*TASK INSTRUCTIONS*
Repeat the entries exactly as they are written.

Edit difference data:
------------

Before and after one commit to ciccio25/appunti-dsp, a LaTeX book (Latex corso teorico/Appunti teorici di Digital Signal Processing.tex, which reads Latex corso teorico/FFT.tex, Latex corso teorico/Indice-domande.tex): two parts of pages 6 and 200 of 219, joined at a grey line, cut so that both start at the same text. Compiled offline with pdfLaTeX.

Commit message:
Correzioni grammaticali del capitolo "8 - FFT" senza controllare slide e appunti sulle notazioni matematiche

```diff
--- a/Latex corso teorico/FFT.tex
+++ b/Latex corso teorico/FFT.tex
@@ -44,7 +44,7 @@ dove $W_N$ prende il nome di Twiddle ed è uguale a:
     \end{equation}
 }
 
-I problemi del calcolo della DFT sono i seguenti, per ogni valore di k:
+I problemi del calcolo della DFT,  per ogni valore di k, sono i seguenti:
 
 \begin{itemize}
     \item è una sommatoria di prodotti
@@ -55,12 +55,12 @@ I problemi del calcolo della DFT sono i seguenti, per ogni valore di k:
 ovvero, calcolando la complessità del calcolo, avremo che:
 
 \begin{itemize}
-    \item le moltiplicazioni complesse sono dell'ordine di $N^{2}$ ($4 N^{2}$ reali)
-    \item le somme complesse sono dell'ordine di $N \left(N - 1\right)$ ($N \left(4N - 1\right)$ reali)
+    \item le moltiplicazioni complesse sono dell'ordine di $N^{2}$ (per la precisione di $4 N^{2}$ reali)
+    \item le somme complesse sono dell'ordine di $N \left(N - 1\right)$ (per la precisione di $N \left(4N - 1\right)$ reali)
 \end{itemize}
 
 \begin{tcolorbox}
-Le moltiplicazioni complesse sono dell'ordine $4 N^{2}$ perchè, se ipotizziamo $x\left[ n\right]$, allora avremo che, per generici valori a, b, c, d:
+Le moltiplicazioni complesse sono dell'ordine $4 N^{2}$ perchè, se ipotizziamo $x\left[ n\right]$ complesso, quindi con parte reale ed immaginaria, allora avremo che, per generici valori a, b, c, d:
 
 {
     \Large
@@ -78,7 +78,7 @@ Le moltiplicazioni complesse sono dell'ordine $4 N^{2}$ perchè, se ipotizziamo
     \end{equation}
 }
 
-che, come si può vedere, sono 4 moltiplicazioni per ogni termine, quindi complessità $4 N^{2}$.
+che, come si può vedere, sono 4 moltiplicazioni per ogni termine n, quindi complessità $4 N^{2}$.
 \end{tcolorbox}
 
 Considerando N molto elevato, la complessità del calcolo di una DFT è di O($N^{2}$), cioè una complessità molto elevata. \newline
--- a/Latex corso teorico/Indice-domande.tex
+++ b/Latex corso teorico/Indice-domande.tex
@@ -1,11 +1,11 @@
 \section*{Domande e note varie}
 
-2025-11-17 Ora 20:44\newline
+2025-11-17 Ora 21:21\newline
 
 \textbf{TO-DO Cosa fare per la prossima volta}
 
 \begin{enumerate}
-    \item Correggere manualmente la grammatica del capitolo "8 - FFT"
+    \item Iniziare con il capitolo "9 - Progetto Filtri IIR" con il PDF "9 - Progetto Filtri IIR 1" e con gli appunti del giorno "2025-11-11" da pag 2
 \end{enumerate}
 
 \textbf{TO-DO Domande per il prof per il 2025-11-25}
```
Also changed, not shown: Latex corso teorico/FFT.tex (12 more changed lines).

------------

*WRITTEN ANSWER*
Before and after one commit to ciccio25/appunti-dsp, a LaTeX book (Latex corso teorico/Appunti teorici di Digital Signal Processing.tex, which reads Latex corso teorico/FFT.tex, Latex corso teorico/Indice-domande.tex): two parts of pages 6 and 200 of 219, joined at a grey line, cut so that both start at the same text. Compiled offline with pdfLaTeX.

Commit message:
Correzioni grammaticali del capitolo "8 - FFT" senza controllare slide e appunti sulle notazioni matematiche

```diff
--- a/Latex corso teorico/FFT.tex
+++ b/Latex corso teorico/FFT.tex
@@ -44,7 +44,7 @@ dove $W_N$ prende il nome di Twiddle ed è uguale a:
     \end{equation}
 }
 
-I problemi del calcolo della DFT sono i seguenti, per ogni valore di k:
+I problemi del calcolo della DFT,  per ogni valore di k, sono i seguenti:
 
 \begin{itemize}
     \item è una sommatoria di prodotti
@@ -55,12 +55,12 @@ I problemi del calcolo della DFT sono i seguenti, per ogni valore di k:
 ovvero, calcolando la complessità del calcolo, avremo che:
 
 \begin{itemize}
-    \item le moltiplicazioni complesse sono dell'ordine di $N^{2}$ ($4 N^{2}$ reali)
-    \item le somme complesse sono dell'ordine di $N \left(N - 1\right)$ ($N \left(4N - 1\right)$ reali)
+    \item le moltiplicazioni complesse sono dell'ordine di $N^{2}$ (per la precisione di $4 N^{2}$ reali)
+    \item le somme complesse sono dell'ordine di $N \left(N - 1\right)$ (per la precisione di $N \left(4N - 1\right)$ reali)
 \end{itemize}
 
 \begin{tcolorbox}
-Le moltiplicazioni complesse sono dell'ordine $4 N^{2}$ perchè, se ipotizziamo $x\left[ n\right]$, allora avremo che, per generici valori a, b, c, d:
+Le moltiplicazioni complesse sono dell'ordine $4 N^{2}$ perchè, se ipotizziamo $x\left[ n\right]$ complesso, quindi con parte reale ed immaginaria, allora avremo che, per generici valori a, b, c, d:
 
 {
     \Large
@@ -78,7 +78,7 @@ Le moltiplicazioni complesse sono dell'ordine $4 N^{2}$ perchè, se ipotizziamo
     \end{equation}
 }
 
-che, come si può vedere, sono 4 moltiplicazioni per ogni termine, quindi complessità $4 N^{2}$.
+che, come si può vedere, sono 4 moltiplicazioni per ogni termine n, quindi complessità $4 N^{2}$.
 \end{tcolorbox}
 
 Considerando N molto elevato, la complessità del calcolo di una DFT è di O($N^{2}$), cioè una complessità molto elevata. \newline
--- a/Latex corso teorico/Indice-domande.tex
+++ b/Latex corso teorico/Indice-domande.tex
@@ -1,11 +1,11 @@
 \section*{Domande e note varie}
 
-2025-11-17 Ora 20:44\newline
+2025-11-17 Ora 21:21\newline
 
 \textbf{TO-DO Cosa fare per la prossima volta}
 
 \begin{enumerate}
-    \item Correggere manualmente la grammatica del capitolo "8 - FFT"
+    \item Iniziare con il capitolo "9 - Progetto Filtri IIR" con il PDF "9 - Progetto Filtri IIR 1" e con gli appunti del giorno "2025-11-11" da pag 2
 \end{enumerate}
 
 \textbf{TO-DO Domande per il prof per il 2025-11-25}
```
Also changed, not shown: Latex corso teorico/FFT.tex (12 more changed lines).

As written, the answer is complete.